WASHINGTON — Arizona Republican Sen. Jeff Flake says the Republican Party is in denial about Donald Trump, but claimed to The Daily Caller Tuesday night that he does not have it out for the president.
Instead, Flake says, he is just choosing his battles with Trump.
In an excerpt from Flake’s new book published by Politico Monday, the Arizona Republican wrote: “It was we conservatives who rightly and robustly asserted our constitutional prerogatives as a co-equal branch of government when a Democrat was in the White House but who, despite solemn vows to do the same in the event of a Trump presidency, have maintained an unnerving silence as instability has ensued. To carry on in the spring of 2017 as if what was happening was anything approaching normalcy required a determined suspension of critical faculties. And tremendous powers of denial.”
But the senator told TheDC he is not out to stop the president on every issue.
“I will work with him on Supreme Court Justices, regulatory policy, natural resources in Arizona–working with him when I can and I’ll certainly oppose him on NAFTA. We want to keep it. Those areas where we disagree, I’ll oppose him. No senator is a rubber stamp for the president,” he said.
“I opposed President Bush on No Child Left Behind, prescription drug benefits, Cuba policy. President Obama–I opposed him on most [issues] but I agreed with him on Cuba policy, for example, and some Africa policy. That’s what senators do. I’ll work with him when I can and oppose him when I have to,” Flake added
When asked by TheDC if he sees Republicans fracturing over supporting Trump, Flake replied, “I think you’ve seen in the past couple of weeks, particularly in Congress, Senators coming to the defense of Jeff Sessions. The senators are saying don’t try to remove him. So I think Congress is reasserting itself where we should.”
He went on to say, “I think we need to, when there’s behavior or policies or personnel things that affect us, we ought to raise our voice.”
Flake says he has no plans to leave the Republican Party and become a Democrat or an independent, despite his disagreements with the president.

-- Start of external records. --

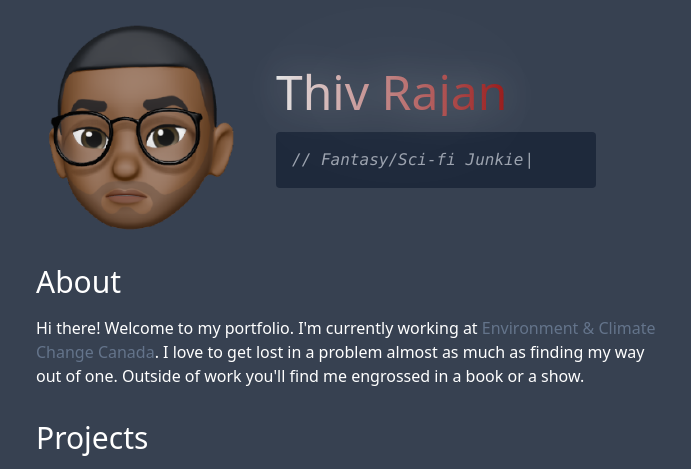
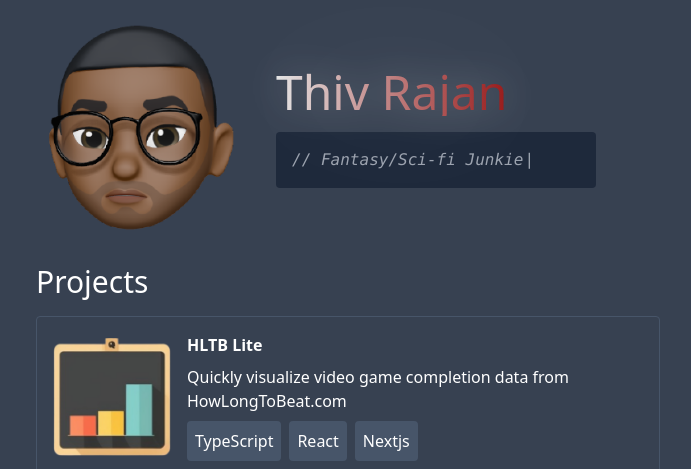
Before and after one commit to ThivRajan/thiv.dev, an Astro site: page / in a window 1280 px wide. Shown: the top 469 px of the page, without its empty margins (292-983 px from the left). Built offline with nearby package versions, Linux system fonts and the light colour scheme; Astro itself is replaced by a stand-in of ours.

Commit message:
Remove About section

```diff
--- a/src/components/About.tsx
+++ /dev/null
@@ -1,21 +0,0 @@
-export default function About() {
-	return (
-		<div className="text-white flex flex-col gap-4">
-			<h1 className="font-medium text-3xl">About</h1>
-			<p>
-				Hi there! Welcome to my portfolio. I&apos;m currently working at{' '}
-				<a
-					className="text-link"
-					href="https://www.canada.ca/en/environment-climate-change.html"
-					target="_blank"
-					rel="noreferrer"
-				>
-					Environment & Climate Change Canada
-				</a>
-				. I love to get lost in a problem almost as much as finding my way out
-				of one. Outside of work you&apos;ll find me engrossed in a book or a
-				show.
-			</p>
-		</div>
-	)
-}
--- a/src/pages/index.astro
+++ b/src/pages/index.astro
@@ -1,5 +1,4 @@
 ---
-import About from '../components/About'
 import App from '../components/App'
 import Experience from '../components/Experience/Experience'
 import Hero from '../components/Hero'
@@ -10,7 +9,6 @@ import '../index.css'
 <div class="bg-gray-700 h-screen min-h-full flex justify-center overflow-auto">
 	<App client:idle>
 		<Hero client:idle />
-		<About />
 		<Projects />
 		<Experience client:idle />
 	</App>
```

“I’m a proud Republican — always have been always will be,” Flake said. “Why would I do that? I’m for economic freedom and individual responsibility. The Republican party is more closely aligned to those principles. And so that’s what this book is an affirmation of those principles and a call to return to civility and decency and decorum.”